## Revision tracking records
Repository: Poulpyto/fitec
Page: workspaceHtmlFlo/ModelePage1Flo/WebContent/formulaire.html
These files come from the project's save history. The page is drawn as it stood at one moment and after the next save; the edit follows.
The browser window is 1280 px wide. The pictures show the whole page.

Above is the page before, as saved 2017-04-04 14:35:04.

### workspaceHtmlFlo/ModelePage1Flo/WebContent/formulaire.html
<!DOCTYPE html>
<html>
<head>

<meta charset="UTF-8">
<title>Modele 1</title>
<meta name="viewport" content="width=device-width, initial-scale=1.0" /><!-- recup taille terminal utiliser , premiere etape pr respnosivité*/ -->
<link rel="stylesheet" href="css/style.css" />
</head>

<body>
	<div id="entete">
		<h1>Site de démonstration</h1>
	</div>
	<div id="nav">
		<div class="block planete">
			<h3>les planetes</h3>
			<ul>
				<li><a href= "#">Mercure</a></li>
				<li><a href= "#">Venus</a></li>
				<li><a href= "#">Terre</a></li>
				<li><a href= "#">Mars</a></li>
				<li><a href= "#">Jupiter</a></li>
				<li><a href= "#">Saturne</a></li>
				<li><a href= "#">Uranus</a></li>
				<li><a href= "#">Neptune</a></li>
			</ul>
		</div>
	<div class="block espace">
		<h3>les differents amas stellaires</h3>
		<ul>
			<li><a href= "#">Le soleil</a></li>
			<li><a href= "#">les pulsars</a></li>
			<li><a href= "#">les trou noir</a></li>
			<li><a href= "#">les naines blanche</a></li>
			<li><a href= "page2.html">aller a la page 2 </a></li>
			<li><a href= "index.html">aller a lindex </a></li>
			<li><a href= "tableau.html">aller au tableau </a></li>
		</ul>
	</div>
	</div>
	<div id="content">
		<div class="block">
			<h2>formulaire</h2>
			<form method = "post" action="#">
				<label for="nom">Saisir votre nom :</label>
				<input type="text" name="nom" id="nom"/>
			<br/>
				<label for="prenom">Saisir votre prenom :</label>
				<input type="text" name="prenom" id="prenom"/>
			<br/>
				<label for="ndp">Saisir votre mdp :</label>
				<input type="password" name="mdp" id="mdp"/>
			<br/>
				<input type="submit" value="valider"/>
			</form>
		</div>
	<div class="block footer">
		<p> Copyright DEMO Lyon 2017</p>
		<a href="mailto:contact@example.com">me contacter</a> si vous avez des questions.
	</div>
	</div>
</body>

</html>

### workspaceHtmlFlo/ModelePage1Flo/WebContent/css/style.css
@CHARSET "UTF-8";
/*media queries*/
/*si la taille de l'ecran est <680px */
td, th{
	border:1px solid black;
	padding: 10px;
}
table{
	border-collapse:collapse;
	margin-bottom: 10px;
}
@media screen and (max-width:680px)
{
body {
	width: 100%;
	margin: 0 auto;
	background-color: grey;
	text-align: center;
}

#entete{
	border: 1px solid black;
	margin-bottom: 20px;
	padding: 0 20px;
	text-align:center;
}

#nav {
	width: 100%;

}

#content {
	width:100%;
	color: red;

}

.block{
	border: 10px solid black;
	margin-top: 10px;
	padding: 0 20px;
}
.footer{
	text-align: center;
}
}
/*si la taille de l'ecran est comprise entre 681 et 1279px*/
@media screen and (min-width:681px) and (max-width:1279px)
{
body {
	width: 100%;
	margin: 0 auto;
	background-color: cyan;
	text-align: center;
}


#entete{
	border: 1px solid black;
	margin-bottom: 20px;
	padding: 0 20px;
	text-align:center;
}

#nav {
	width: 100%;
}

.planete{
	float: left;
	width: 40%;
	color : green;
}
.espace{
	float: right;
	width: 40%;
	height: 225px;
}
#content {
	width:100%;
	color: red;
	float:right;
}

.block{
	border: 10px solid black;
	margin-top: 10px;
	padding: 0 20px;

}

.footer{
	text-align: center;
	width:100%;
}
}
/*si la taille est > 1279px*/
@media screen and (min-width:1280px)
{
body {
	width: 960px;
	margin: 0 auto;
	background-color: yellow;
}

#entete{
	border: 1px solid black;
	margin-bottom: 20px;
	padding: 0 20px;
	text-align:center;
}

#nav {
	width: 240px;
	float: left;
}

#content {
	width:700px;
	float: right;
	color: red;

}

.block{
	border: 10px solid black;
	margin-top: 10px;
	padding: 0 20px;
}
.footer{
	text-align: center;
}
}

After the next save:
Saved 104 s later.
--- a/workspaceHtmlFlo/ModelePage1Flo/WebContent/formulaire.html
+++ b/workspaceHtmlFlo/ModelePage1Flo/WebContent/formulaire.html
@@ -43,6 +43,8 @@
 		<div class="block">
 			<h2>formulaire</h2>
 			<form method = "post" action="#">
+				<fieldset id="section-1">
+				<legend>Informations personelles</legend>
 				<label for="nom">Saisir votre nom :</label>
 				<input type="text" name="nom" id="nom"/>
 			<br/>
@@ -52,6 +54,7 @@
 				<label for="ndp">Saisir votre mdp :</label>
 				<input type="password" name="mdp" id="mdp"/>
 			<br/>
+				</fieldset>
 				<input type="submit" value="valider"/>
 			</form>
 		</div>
* * *
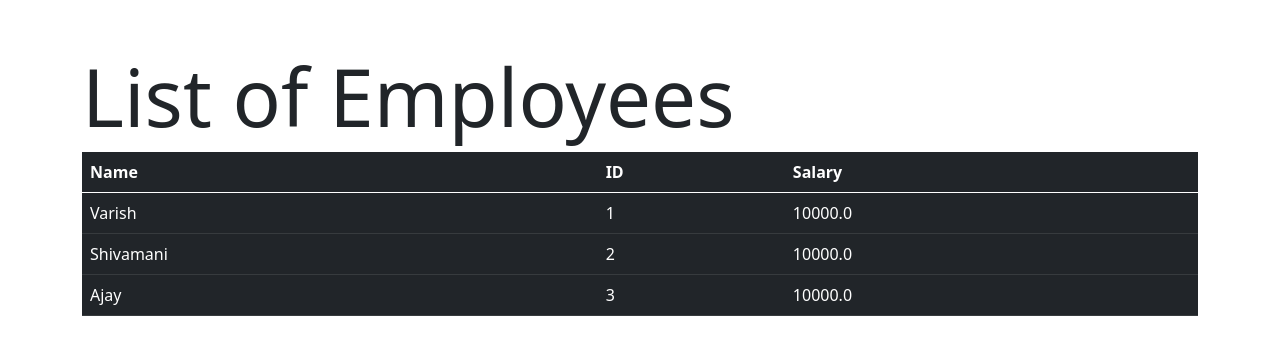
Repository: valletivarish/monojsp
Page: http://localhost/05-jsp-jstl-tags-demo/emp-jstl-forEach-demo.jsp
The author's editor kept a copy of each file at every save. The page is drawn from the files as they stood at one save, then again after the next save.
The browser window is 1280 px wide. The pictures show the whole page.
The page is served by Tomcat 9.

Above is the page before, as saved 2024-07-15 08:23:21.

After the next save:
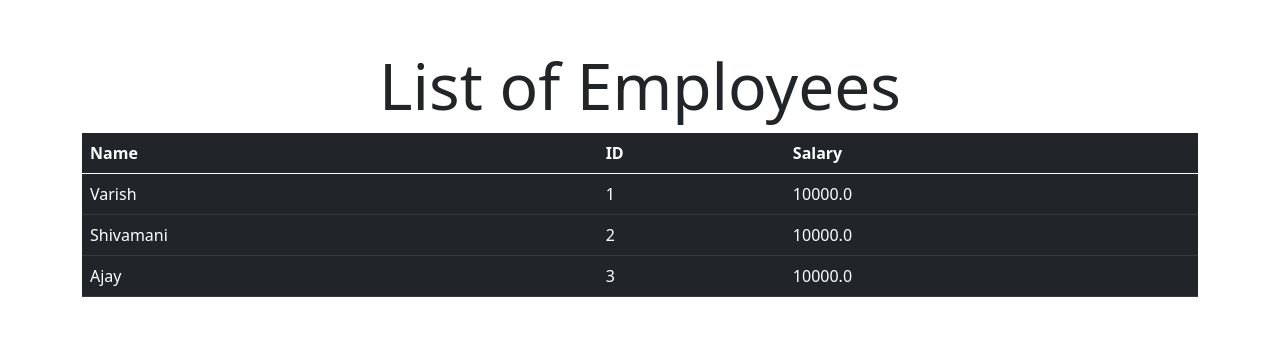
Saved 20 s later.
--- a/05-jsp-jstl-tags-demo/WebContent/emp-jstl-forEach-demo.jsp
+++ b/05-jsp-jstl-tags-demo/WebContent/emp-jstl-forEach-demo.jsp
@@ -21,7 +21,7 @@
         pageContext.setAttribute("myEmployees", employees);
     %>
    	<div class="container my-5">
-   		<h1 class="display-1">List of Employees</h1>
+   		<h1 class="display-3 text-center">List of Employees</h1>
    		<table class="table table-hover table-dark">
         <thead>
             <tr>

## ACTIVITY
Find every line of the data that holds the string "display", then say how many there are and nothing else.

## PROBLEM SOLUTION
2